The Science Of Scientific Writing    Set 8     Set 8-More on assessingSecond pageThird pageExampleExercise 1Exercise 2Writing an assessed argumentFinal Page Set 8.

Course Home

OVERVIEW: The way to well-written science

How to do the Course


PART I: Paragraphs and Sentences

SET A: Paragraphs: The Maps Behind Them

SET B: Paragraphs: Using Maps to Meet Readers' Expectations

SET C: Paragraphs with Something Extra: Points and Tails

SET D: The Generic Section: Expectations and Maps as Blueprints

SET E: Scientific Sections: The Methods and Results

SET F: Scientific Sections: The Discussion

SET G : Scientific Sections: The Introduction

SET H : Sentences

SET I : The Paper as a Whole



PART II: The Paper and its Sections


SET 1: Argument Parts

SET 2: Indicator Words

SET 3: Refining Claims

SET 4: Locating Arguments in Prose

SET 5: Rationale's Essay Planner

SET 6: Evidence in Arguments: Basis Boxes

SET 7: Assessing

SET 8: More on Assessing

SET 9: Analysis Maps

SET 10: Assessing Again

Synthesis 1: Position-Early Paragraphs

Synthesis 2: Position-Final Paragraphs

Synthesis 3: Writing a Discussion I

Synthesis 4: Writing a Discussion II

Exercise 2

1. Evaluate the following argument map:

Capital punishment map

Drag this image onto the workspace to proceed.  You must be using the inbuilt browser in Rationale 1.3 or later.


  • Start evaluating at the left-most basis box and work through one branch at a time from bottom to top, and finish by evaluating the position

  • When evaluating basis boxes, ask yourself: is this a reliable source of information?

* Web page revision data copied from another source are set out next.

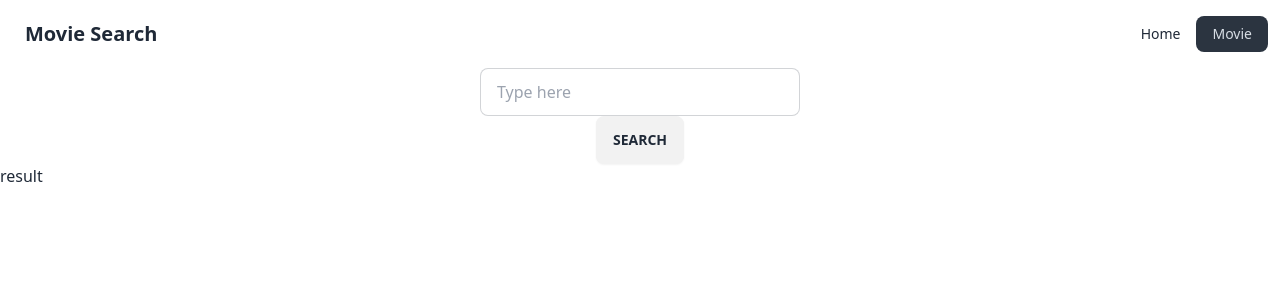
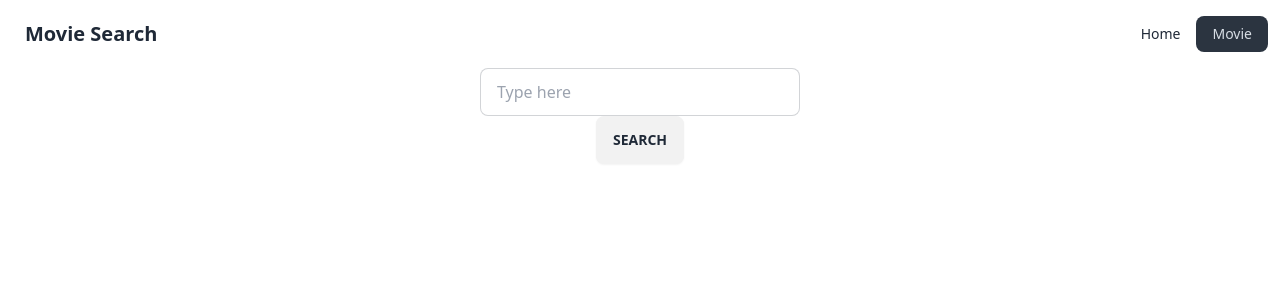
Before and after one commit to tanakAoi/movie-search-app, a React (Vite) app: page /movie in a window 1280 px wide. Shown: the top 294 px of the page. Built offline with nearby package versions, Linux system fonts and the light colour scheme.

Commit message:
feat : add a component to show redult

```diff
--- /dev/null
+++ b/src/components/ShowResult.tsx
@@ -0,0 +1,23 @@
+import { IMovie } from "../models/IMovie";
+
+interface IShowResultProps {
+  movies: IMovie[];
+}
+
+export const ShowResult = ({ movies }: IShowResultProps) => {
+  return (
+    <section className="py-10">
+      <div className="movies flex flex-wrap justify-center gap-8 before:max-w-72 before:w-full before:order-1 after:max-w-72 after:w-full">
+        {movies.map((movie) => (
+          <div
+            key={movie.imdbID}
+            className="max-w-72 flex flex-col items-center justify-end gap-5 pt-8"
+          >
+            <img src={movie.Poster} alt={movie.Title} className="rounded-xl" />
+            <h3 className="text-lg font-medium text-center">{movie.Title}</h3>
+          </div>
+        ))}
+      </div>
+    </section>
+  );
+};
--- a/src/pages/MovieSearch.tsx
+++ b/src/pages/MovieSearch.tsx
@@ -3,9 +3,10 @@ import { SearchForm } from "../components/SearchForm";
 import { IMovie } from "../models/IMovie";
 import axios from "axios";
 import { IOmdbResponse } from "../models/IOmdbResponse";
+import { ShowResult } from "../components/ShowResult";
 
 export const MovieSearch = () => {
-  const [movies, setMovies] = useState<IMovie[]>();
+  const [movies, setMovies] = useState<IMovie[]>([]);
 
   const searchMovies = async (searchWord: string) => {
     const response = await axios.get<IOmdbResponse>(
@@ -19,7 +20,7 @@ export const MovieSearch = () => {
   return (
     <div className="min-h-screen">
       <SearchForm search={searchMovies} />
-      <section>result</section>
+      <ShowResult movies={movies} />
     </div>
   );
 };
```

Does this basis provide sufficient sufficient evidence for me to believe the claim above it?

  • When evaluating reasons, ask yourself: what confidence do I have in this reason, given my assessment of its basis?
    • If you think its basis is reliable, ask yourself: does this reason give support for the claim above it? How good a reason is it - strong or weak?
    • If you think its basis is unreliable, ask yourself: could I still reasonably accept this claim on other grounds?  If the answer is no, then the reason can't provide any support for the claim above it.
  • Evaluate objections the same way that you evaluate reasons, but the question becomes: does this claim undermine the claim above it?
  • To evaluate the position, ask yourself: what confidence do I have in this, given my evaluation of the top layer of reasons and objections? On balance, is there a better case for accepting it, rejecting it, or taking no stand on the matter?

2. Check your work against the model.



Content of this page drawn in whole or part from the Austhink Rationale Exercises with permission from Austhink.